I’m hoping that the outcomes of this research will be able to improve early detection and treatment of dementia, as well as to support older adults to age well and cope with any cognitive changes they may experience. As a psychologist, I would love to work towards translating this research in to clinical programs for older adults, especially to support older adults who are experiencing, or are concerned about, changes in their cognitive abilities. Long term, I hope to continue to extend this research through a Post-doctoral fellowship, and eventually to develop an independent lab that focuses on translating research into innovative multidisciplinary interventions to enhance the quality of life for older adults.

What do you need, as a female scientist, to keep doing your research?

I think that having strong mentors has been important factor in my success as a female scientist so far, and can see that will probably continue to be important to me throughout my research career. I don’t think that is specific to being a female or a scientist, but is probably helpful more generally. I have had the opportunity to participate in formal mentoring programs, as well as to develop a peer mentorship network, during my PhD. Both have given me the chance to see my research in a different context and to identify new possibilities for development and growth, which I feel is very valuable in my progress towards becoming an independent researcher and successful scientist.

Do you have a role model who has inspired you? If so, tell us about them and how they have influenced your career.

I have been very lucky to have had several inspiring people to influence me during my career and so don’t have one specific role model.

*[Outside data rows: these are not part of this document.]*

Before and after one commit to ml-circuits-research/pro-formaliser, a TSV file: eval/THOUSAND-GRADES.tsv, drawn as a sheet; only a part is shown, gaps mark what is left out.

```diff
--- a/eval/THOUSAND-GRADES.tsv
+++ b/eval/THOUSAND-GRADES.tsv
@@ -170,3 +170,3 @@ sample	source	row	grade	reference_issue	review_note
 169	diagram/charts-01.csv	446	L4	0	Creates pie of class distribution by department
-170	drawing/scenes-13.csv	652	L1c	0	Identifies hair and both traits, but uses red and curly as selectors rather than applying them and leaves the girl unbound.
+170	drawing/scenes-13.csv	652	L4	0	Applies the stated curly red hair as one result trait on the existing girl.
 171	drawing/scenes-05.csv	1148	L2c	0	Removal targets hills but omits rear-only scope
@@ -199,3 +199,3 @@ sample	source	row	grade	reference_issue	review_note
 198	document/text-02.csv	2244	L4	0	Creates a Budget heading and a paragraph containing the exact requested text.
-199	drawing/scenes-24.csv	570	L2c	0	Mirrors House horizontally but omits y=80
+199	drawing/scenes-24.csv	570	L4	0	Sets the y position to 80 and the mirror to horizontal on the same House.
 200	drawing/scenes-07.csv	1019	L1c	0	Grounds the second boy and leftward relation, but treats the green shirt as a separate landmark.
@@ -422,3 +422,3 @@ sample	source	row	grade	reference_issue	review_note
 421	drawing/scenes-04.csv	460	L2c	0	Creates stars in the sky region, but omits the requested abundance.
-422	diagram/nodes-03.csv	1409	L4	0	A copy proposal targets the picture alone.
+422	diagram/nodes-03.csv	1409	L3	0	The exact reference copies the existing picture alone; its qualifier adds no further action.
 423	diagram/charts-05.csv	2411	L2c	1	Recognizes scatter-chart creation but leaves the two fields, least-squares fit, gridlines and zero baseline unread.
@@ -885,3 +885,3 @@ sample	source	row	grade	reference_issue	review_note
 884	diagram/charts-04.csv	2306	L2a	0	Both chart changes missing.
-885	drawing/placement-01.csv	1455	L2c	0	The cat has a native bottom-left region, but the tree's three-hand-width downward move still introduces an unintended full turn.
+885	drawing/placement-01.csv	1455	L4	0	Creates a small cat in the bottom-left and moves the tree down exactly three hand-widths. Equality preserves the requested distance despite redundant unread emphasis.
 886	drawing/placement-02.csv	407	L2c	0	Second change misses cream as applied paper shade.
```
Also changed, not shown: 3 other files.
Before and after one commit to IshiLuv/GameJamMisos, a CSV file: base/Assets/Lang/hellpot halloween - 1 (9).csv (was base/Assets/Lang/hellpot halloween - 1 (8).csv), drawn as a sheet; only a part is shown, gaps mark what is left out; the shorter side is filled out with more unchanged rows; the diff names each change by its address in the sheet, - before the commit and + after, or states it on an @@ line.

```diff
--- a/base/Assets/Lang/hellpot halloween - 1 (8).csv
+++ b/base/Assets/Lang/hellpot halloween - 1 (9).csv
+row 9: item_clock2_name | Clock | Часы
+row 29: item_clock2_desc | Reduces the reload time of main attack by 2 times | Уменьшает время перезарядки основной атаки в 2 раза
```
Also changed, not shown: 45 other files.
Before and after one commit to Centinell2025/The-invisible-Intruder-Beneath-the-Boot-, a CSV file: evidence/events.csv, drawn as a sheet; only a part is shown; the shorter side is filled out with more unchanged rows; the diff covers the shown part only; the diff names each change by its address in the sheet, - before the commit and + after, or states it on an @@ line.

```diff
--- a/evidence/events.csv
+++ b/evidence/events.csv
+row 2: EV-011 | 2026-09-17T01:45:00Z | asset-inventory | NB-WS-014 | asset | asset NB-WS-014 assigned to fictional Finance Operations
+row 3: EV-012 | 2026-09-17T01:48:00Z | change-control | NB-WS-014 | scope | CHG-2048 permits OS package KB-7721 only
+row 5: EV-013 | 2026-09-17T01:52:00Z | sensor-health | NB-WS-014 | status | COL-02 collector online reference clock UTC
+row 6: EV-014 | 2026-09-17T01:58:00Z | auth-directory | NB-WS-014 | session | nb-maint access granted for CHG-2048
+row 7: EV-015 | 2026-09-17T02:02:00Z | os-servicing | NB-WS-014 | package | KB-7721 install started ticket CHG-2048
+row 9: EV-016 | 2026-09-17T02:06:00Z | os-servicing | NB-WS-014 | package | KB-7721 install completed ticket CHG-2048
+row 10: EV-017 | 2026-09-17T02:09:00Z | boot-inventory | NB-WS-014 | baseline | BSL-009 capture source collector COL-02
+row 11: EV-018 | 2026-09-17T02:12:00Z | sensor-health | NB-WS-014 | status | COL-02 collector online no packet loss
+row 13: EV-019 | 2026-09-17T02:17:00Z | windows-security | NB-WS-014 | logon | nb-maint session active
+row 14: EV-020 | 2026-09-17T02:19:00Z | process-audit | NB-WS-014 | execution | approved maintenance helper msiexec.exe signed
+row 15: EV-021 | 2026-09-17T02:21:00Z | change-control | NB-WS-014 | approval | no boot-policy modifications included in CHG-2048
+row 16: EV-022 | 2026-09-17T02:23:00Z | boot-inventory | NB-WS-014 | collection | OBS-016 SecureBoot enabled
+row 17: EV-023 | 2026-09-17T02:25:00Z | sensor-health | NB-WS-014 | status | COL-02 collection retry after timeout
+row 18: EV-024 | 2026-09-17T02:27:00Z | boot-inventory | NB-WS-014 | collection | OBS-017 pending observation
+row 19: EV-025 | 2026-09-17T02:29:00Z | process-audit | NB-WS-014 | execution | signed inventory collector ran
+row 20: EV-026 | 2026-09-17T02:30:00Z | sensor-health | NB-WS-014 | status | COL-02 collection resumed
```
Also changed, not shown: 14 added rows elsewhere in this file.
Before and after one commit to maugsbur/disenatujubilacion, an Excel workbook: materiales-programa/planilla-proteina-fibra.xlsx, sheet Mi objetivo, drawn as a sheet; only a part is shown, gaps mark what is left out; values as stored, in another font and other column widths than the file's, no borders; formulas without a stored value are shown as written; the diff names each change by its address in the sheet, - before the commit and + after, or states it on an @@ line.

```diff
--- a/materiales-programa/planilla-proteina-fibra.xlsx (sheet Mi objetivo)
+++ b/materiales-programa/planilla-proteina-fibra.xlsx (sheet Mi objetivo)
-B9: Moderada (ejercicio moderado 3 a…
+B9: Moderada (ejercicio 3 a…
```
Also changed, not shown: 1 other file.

Each of these people have inspired me in different ways, but I think that a key theme has been around encouraging me to be bold and to take on new challenges that I hadn’t considered previously. I am continuing to work to develop a network of people, both within my field and more broadly, who I am inspired by and who I can learn from as I progress throughout my career. As a clinical researcher this doesn’t just include other scientists, but also the people who participate in and support our research projects.

Find out more about Karra:

Read more about Karra here and here.